### Exercise input
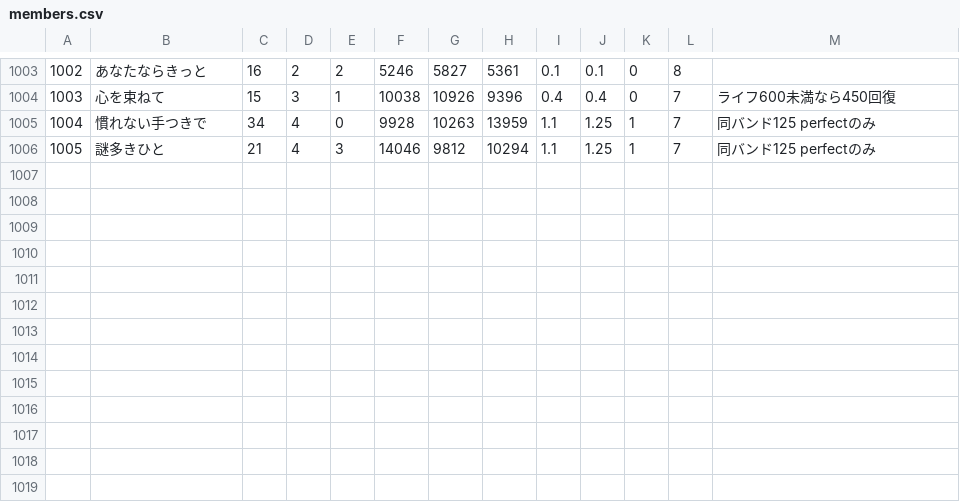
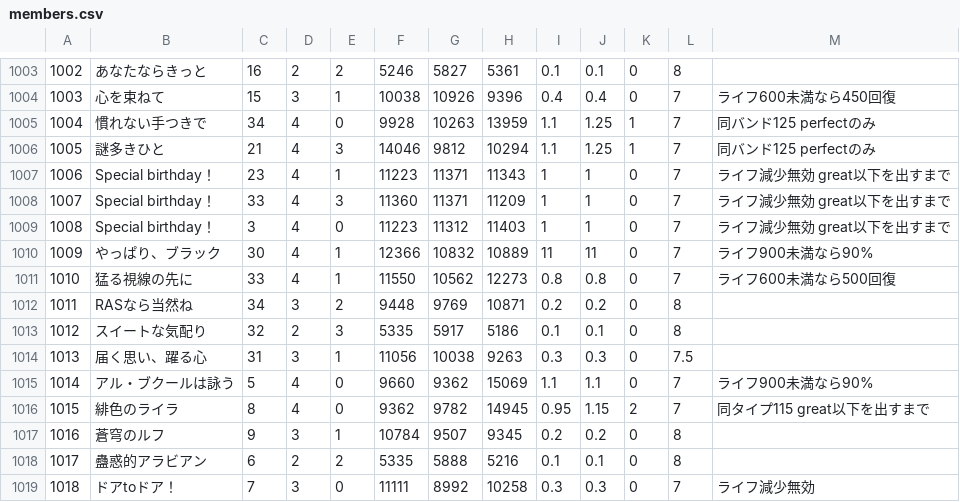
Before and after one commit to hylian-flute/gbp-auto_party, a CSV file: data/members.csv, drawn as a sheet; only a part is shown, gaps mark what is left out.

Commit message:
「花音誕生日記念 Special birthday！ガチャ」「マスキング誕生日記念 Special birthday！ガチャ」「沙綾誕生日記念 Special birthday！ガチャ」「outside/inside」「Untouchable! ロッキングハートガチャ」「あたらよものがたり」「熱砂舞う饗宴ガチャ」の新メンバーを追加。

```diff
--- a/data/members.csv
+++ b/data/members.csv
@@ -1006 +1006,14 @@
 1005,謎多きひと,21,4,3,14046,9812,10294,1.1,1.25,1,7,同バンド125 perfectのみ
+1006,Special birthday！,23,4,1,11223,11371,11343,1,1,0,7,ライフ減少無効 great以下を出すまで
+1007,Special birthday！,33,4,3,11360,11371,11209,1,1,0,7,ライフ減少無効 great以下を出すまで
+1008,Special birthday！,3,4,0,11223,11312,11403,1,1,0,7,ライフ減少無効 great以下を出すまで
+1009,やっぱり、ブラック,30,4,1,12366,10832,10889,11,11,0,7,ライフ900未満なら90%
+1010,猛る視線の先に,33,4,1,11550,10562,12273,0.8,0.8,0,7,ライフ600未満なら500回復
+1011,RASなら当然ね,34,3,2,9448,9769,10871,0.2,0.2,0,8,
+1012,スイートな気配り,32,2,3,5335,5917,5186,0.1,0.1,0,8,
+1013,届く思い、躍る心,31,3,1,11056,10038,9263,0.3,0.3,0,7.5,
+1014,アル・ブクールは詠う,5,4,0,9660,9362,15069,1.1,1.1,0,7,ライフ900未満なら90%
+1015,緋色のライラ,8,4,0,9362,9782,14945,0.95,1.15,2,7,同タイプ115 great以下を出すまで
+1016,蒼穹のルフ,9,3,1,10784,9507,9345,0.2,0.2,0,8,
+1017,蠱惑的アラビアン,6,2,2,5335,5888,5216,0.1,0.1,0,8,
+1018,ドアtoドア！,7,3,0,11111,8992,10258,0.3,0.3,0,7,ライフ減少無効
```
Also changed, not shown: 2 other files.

==

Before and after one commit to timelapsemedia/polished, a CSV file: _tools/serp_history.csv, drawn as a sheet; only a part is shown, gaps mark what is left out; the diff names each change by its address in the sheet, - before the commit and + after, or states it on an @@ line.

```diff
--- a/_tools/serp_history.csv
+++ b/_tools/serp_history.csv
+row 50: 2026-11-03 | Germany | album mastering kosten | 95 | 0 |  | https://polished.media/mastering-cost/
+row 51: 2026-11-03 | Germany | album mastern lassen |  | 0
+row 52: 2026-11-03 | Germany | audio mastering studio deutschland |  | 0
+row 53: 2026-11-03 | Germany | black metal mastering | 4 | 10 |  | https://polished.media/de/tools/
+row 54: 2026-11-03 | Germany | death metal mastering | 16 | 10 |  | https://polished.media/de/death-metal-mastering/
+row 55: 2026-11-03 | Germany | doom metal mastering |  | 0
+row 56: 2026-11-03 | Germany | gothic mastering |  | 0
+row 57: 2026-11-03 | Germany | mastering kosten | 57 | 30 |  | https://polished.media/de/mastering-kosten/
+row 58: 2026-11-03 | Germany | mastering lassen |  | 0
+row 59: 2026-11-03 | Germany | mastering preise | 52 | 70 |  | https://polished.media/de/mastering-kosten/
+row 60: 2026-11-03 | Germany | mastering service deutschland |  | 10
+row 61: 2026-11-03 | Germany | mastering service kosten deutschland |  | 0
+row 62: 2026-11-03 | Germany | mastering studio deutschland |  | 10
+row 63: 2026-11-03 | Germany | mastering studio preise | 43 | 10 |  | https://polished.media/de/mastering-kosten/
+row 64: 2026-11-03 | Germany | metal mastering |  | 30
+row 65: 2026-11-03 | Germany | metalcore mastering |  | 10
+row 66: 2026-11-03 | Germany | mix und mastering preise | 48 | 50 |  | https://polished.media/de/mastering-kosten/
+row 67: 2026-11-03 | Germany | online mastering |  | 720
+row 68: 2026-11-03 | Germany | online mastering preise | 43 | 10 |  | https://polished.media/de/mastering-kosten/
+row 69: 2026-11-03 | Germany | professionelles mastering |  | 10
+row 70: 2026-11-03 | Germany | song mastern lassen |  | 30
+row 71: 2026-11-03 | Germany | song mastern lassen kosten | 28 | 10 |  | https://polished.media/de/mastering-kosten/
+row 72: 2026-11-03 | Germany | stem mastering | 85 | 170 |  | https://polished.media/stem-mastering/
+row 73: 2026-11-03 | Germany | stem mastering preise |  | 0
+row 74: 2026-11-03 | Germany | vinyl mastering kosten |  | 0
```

### Task prompt
Go through the lines above. Select every one that has the string "data".

### Expected answer
Before and after one commit to hylian-flute/gbp-auto_party, a CSV file: data/members.csv, drawn as a sheet; only a part is shown, gaps mark what is left out.
--- a/data/members.csv
+++ b/data/members.csv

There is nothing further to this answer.